== Segment start ==

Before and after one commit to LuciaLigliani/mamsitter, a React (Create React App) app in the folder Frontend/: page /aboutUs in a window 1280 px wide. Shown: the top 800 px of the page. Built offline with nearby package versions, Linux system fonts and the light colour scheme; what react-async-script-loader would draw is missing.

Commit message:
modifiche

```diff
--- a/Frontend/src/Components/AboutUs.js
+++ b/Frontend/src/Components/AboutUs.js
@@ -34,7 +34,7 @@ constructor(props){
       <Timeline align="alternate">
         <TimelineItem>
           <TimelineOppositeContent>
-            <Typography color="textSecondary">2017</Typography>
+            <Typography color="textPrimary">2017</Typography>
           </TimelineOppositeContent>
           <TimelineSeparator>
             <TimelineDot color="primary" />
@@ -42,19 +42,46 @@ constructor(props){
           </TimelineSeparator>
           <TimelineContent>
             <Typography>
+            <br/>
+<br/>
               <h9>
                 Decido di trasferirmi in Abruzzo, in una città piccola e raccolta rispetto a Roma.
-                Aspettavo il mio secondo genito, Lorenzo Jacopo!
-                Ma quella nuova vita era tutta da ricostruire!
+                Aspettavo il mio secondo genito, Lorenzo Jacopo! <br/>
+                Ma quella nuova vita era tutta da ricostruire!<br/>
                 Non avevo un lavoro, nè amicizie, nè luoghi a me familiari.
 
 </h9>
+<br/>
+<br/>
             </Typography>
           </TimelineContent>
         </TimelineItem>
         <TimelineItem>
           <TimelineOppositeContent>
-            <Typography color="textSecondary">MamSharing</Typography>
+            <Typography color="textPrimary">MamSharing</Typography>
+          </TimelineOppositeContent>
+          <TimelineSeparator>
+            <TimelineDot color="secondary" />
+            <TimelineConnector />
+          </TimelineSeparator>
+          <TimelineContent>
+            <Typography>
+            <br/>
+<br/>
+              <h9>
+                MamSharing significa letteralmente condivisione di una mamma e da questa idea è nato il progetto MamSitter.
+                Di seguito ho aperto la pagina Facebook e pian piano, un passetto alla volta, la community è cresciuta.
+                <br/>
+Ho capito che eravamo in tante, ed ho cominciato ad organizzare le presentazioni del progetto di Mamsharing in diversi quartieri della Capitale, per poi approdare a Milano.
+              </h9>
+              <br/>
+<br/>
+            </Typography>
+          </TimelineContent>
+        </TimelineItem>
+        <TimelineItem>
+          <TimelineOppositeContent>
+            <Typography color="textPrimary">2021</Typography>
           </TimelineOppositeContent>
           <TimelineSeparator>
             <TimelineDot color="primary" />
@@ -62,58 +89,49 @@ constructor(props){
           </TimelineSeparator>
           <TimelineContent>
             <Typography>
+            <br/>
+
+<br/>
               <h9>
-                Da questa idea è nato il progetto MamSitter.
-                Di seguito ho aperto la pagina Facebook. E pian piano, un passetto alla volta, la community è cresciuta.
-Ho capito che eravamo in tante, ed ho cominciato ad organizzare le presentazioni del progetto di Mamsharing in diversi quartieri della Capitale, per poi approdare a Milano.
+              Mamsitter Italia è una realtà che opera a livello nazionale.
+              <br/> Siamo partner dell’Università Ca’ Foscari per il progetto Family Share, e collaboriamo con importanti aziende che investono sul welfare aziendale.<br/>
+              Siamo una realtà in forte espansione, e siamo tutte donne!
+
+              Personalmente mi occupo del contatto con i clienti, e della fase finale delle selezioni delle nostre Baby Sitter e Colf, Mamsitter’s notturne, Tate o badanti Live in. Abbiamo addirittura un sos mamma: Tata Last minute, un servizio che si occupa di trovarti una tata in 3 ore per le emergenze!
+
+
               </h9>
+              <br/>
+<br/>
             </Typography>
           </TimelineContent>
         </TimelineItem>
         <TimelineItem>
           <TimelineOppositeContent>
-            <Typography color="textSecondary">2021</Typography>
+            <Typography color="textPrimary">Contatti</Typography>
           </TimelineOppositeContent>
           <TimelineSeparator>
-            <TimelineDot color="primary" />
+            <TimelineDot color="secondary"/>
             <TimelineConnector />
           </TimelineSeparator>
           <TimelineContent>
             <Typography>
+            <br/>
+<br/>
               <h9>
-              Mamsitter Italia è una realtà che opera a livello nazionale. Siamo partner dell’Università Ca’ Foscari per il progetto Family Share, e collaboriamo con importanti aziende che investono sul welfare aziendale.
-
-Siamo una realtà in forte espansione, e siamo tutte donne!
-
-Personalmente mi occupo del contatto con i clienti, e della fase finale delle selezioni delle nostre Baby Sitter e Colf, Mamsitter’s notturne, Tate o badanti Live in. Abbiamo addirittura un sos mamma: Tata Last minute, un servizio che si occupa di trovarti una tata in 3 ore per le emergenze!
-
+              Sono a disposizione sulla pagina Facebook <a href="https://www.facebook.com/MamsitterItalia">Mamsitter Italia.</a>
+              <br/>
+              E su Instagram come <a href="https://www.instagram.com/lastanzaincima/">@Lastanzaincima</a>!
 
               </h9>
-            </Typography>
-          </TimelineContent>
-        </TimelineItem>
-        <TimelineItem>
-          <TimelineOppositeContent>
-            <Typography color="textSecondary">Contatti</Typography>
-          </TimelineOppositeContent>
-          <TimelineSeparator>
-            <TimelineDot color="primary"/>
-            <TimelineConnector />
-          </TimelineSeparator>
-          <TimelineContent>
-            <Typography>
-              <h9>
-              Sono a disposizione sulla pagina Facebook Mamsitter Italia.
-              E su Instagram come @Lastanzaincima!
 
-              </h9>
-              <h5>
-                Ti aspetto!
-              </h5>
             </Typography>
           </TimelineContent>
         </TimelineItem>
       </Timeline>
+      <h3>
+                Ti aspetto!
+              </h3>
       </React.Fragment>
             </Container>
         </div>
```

== Segment end ==

(Brief) Every record above is to be written out exactly.

(Answer to this task)
Before and after one commit to LuciaLigliani/mamsitter, a React (Create React App) app in the folder Frontend/: page /aboutUs in a window 1280 px wide. Shown: the top 800 px of the page. Built offline with nearby package versions, Linux system fonts and the light colour scheme; what react-async-script-loader would draw is missing.

Commit message:
modifiche

```diff
--- a/Frontend/src/Components/AboutUs.js
+++ b/Frontend/src/Components/AboutUs.js
@@ -34,7 +34,7 @@ constructor(props){
       <Timeline align="alternate">
         <TimelineItem>
           <TimelineOppositeContent>
-            <Typography color="textSecondary">2017</Typography>
+            <Typography color="textPrimary">2017</Typography>
           </TimelineOppositeContent>
           <TimelineSeparator>
             <TimelineDot color="primary" />
@@ -42,19 +42,46 @@ constructor(props){
           </TimelineSeparator>
           <TimelineContent>
             <Typography>
+            <br/>
+<br/>
               <h9>
                 Decido di trasferirmi in Abruzzo, in una città piccola e raccolta rispetto a Roma.
-                Aspettavo il mio secondo genito, Lorenzo Jacopo!
-                Ma quella nuova vita era tutta da ricostruire!
+                Aspettavo il mio secondo genito, Lorenzo Jacopo! <br/>
+                Ma quella nuova vita era tutta da ricostruire!<br/>
                 Non avevo un lavoro, nè amicizie, nè luoghi a me familiari.
 
 </h9>
+<br/>
+<br/>
             </Typography>
           </TimelineContent>
         </TimelineItem>
         <TimelineItem>
           <TimelineOppositeContent>
-            <Typography color="textSecondary">MamSharing</Typography>
+            <Typography color="textPrimary">MamSharing</Typography>
+          </TimelineOppositeContent>
+          <TimelineSeparator>
+            <TimelineDot color="secondary" />
+            <TimelineConnector />
+          </TimelineSeparator>
+          <TimelineContent>
+            <Typography>
+            <br/>
+<br/>
+              <h9>
+                MamSharing significa letteralmente condivisione di una mamma e da questa idea è nato il progetto MamSitter.
+                Di seguito ho aperto la pagina Facebook e pian piano, un passetto alla volta, la community è cresciuta.
+                <br/>
+Ho capito che eravamo in tante, ed ho cominciato ad organizzare le presentazioni del progetto di Mamsharing in diversi quartieri della Capitale, per poi approdare a Milano.
+              </h9>
+              <br/>
+<br/>
+            </Typography>
+          </TimelineContent>
+        </TimelineItem>
+        <TimelineItem>
+          <TimelineOppositeContent>
+            <Typography color="textPrimary">2021</Typography>
           </TimelineOppositeContent>
           <TimelineSeparator>
             <TimelineDot color="primary" />
@@ -62,58 +89,49 @@ constructor(props){
           </TimelineSeparator>
           <TimelineContent>
             <Typography>
+            <br/>
+
+<br/>
               <h9>
-                Da questa idea è nato il progetto MamSitter.
-                Di seguito ho aperto la pagina Facebook. E pian piano, un passetto alla volta, la community è cresciuta.
-Ho capito che eravamo in tante, ed ho cominciato ad organizzare le presentazioni del progetto di Mamsharing in diversi quartieri della Capitale, per poi approdare a Milano.
+              Mamsitter Italia è una realtà che opera a livello nazionale.
+              <br/> Siamo partner dell’Università Ca’ Foscari per il progetto Family Share, e collaboriamo con importanti aziende che investono sul welfare aziendale.<br/>
+              Siamo una realtà in forte espansione, e siamo tutte donne!
+
+              Personalmente mi occupo del contatto con i clienti, e della fase finale delle selezioni delle nostre Baby Sitter e Colf, Mamsitter’s notturne, Tate o badanti Live in. Abbiamo addirittura un sos mamma: Tata Last minute, un servizio che si occupa di trovarti una tata in 3 ore per le emergenze!
+
+
               </h9>
+              <br/>
+<br/>
             </Typography>
           </TimelineContent>
         </TimelineItem>
         <TimelineItem>
           <TimelineOppositeContent>
-            <Typography color="textSecondary">2021</Typography>
+            <Typography color="textPrimary">Contatti</Typography>
           </TimelineOppositeContent>
           <TimelineSeparator>
-            <TimelineDot color="primary" />
+            <TimelineDot color="secondary"/>
             <TimelineConnector />
           </TimelineSeparator>
           <TimelineContent>
             <Typography>
+            <br/>
+<br/>
               <h9>
-              Mamsitter Italia è una realtà che opera a livello nazionale. Siamo partner dell’Università Ca’ Foscari per il progetto Family Share, e collaboriamo con importanti aziende che investono sul welfare aziendale.
-
-Siamo una realtà in forte espansione, e siamo tutte donne!
-
-Personalmente mi occupo del contatto con i clienti, e della fase finale delle selezioni delle nostre Baby Sitter e Colf, Mamsitter’s notturne, Tate o badanti Live in. Abbiamo addirittura un sos mamma: Tata Last minute, un servizio che si occupa di trovarti una tata in 3 ore per le emergenze!
-
+              Sono a disposizione sulla pagina Facebook <a href="https://www.facebook.com/MamsitterItalia">Mamsitter Italia.</a>
+              <br/>
+              E su Instagram come <a href="https://www.instagram.com/lastanzaincima/">@Lastanzaincima</a>!
 
               </h9>
-            </Typography>
-          </TimelineContent>
-        </TimelineItem>
-        <TimelineItem>
-          <TimelineOppositeContent>
-            <Typography color="textSecondary">Contatti</Typography>
-          </TimelineOppositeContent>
-          <TimelineSeparator>
-            <TimelineDot color="primary"/>
-            <TimelineConnector />
-          </TimelineSeparator>
-          <TimelineContent>
-            <Typography>
-              <h9>
-              Sono a disposizione sulla pagina Facebook Mamsitter Italia.
-              E su Instagram come @Lastanzaincima!
 
-              </h9>
-              <h5>
-                Ti aspetto!
-              </h5>
             </Typography>
           </TimelineContent>
         </TimelineItem>
       </Timeline>
+      <h3>
+                Ti aspetto!
+              </h3>
       </React.Fragment>
             </Container>
         </div>
```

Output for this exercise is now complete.